━━━ DATA LISTING

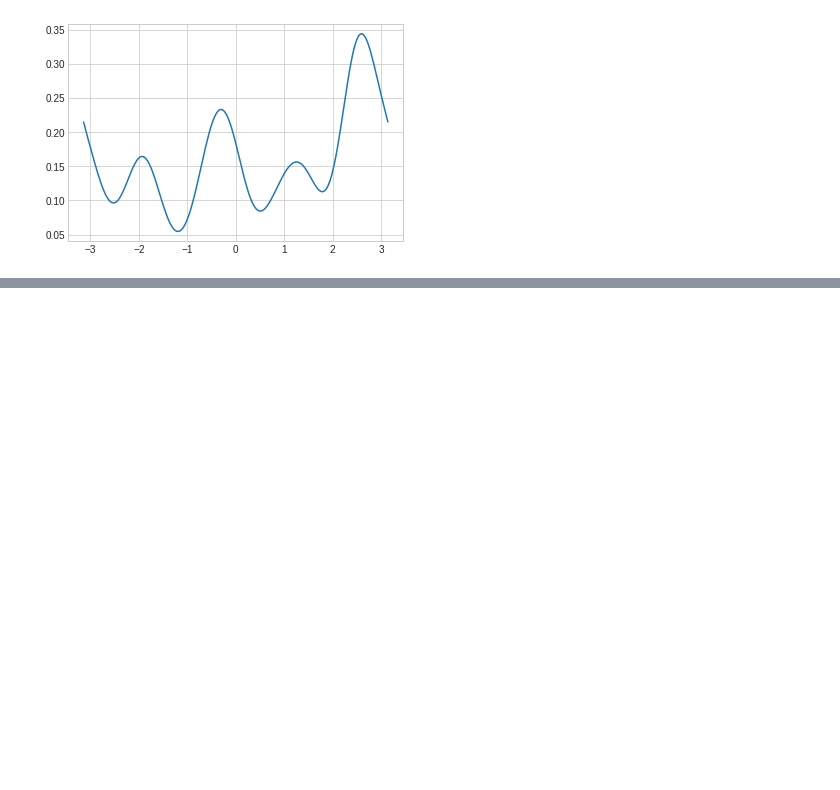
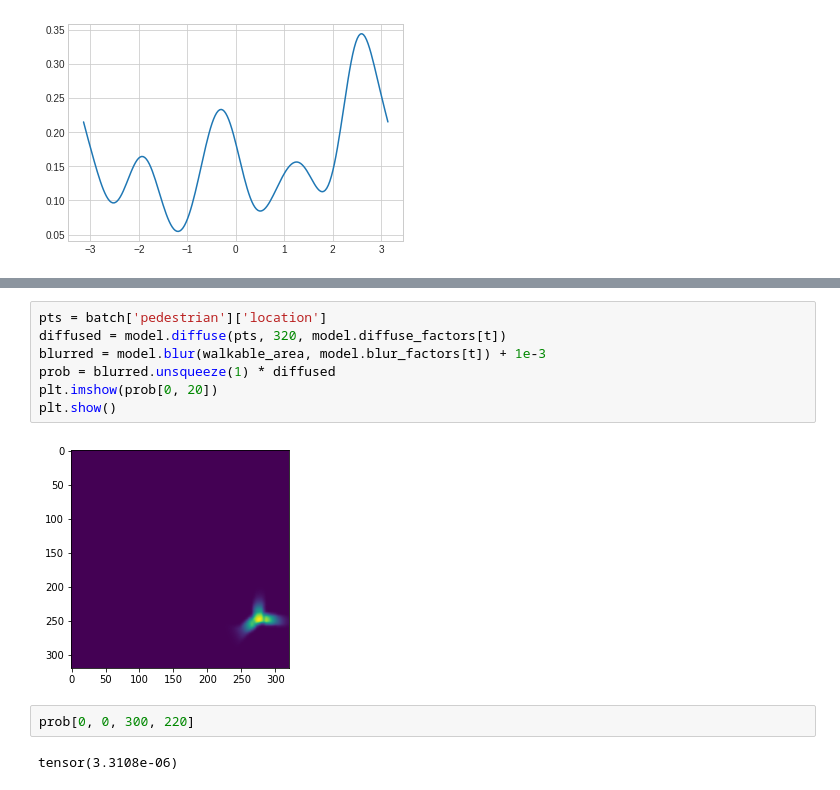
Before and after one commit to Abracadabra0/ATISS-Traffic, a Jupyter notebook: visualize.ipynb, the cells around one changed output, grey strips where cells are left out. Drawn from its saved outputs; the diff is of its cells as text; blank space fills up the shorter version.

```diff
--- a/visualize.ipynb
+++ b/visualize.ipynb
@@ -218,0 +174,13 @@ plt.show()
+# %%
+pts = batch['pedestrian']['location']
+diffused = model.diffuse(pts, 320, model.diffuse_factors[t])
+blurred = model.blur(walkable_area, model.blur_factors[t]) + 1e-3
+prob = blurred.unsqueeze(1) * diffused
+plt.imshow(prob[0, 20])
+plt.show()
+# %% [output]
+[figure, added]
+# %%
+prob[0, 0, 300, 220]
+# %% [output]
+tensor(3.3108e-06)
```
Also changed, not shown: parts of 14 cells of this notebook, 5 other files.
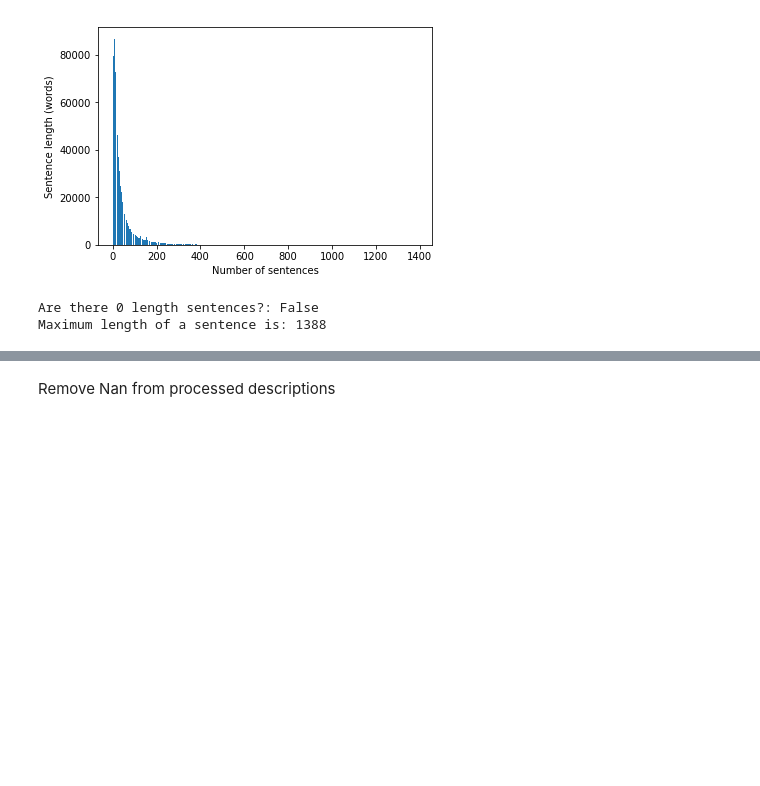
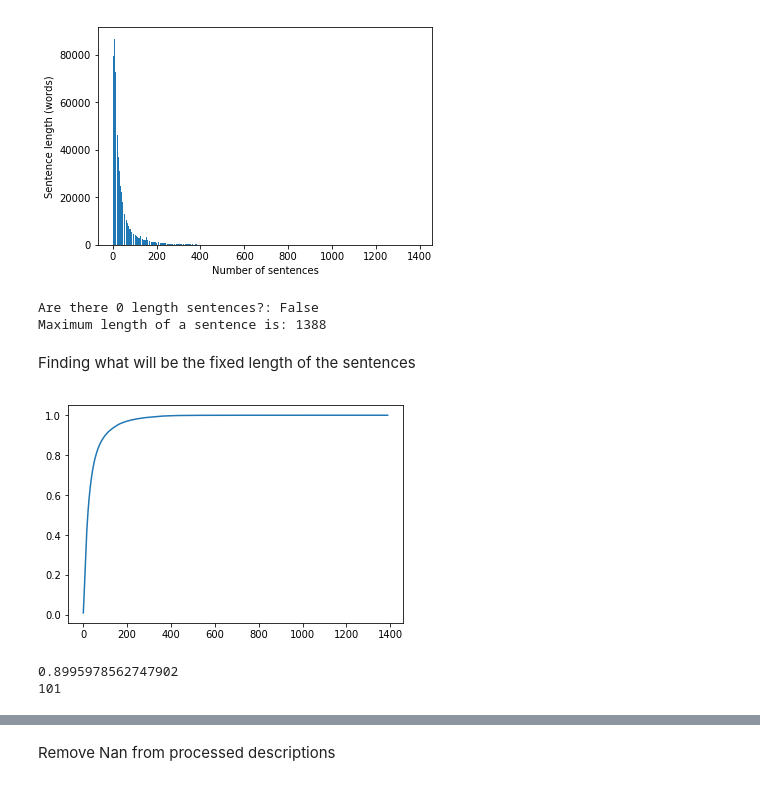
Before and after one commit to msmilevski/nrl, a Jupyter notebook: data_exploration.ipynb, the cells around one changed output, grey strips where cells are left out. Drawn from its saved outputs; the diff is of its cells as text; code cells hidden in the pictures; blank space fills up the shorter version.

```diff
--- a/data_exploration.ipynb
+++ b/data_exploration.ipynb
@@ -177,6 +178,29 @@ print("Maximum length of a sentence is: " + str(np.max(list(lengths.keys()))))
 # %% [output]
 Are there 0 length sentences?: False
 Maximum length of a sentence is: 1388
+# %% [markdown]
+Finding what will be the fixed length of the sentences
+# %%
+import operator
+sorted_length = dict(sorted(lengths.items(), key=operator.itemgetter(0), reverse=False))
+# %%
+y = np.array(list(sorted_length.values()))
+y = np.cumsum(y)
+last = y[-1]
+y = y / last
+x = list(sorted_length.keys())
+plt.plot(x, y)
+plt.show()
+# %% [output]
+[figure, added]
+# %%
+value = 0.90
+idx = (np.abs(y - value)).argmin()
+print(y[idx])
+print(x[idx])
+# %% [output]
+0.8995978562747902
+101
 # %%
 for i, line in enumerate(descriptions):
     length = len(str(line).split())
```
Also changed, not shown: parts of 8 cells of this notebook.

━━━━━━

Lines with "this" in the records above: copy every one of them.

Also changed, not shown: parts of 14 cells of this notebook, 5 other files.
Also changed, not shown: parts of 8 cells of this notebook.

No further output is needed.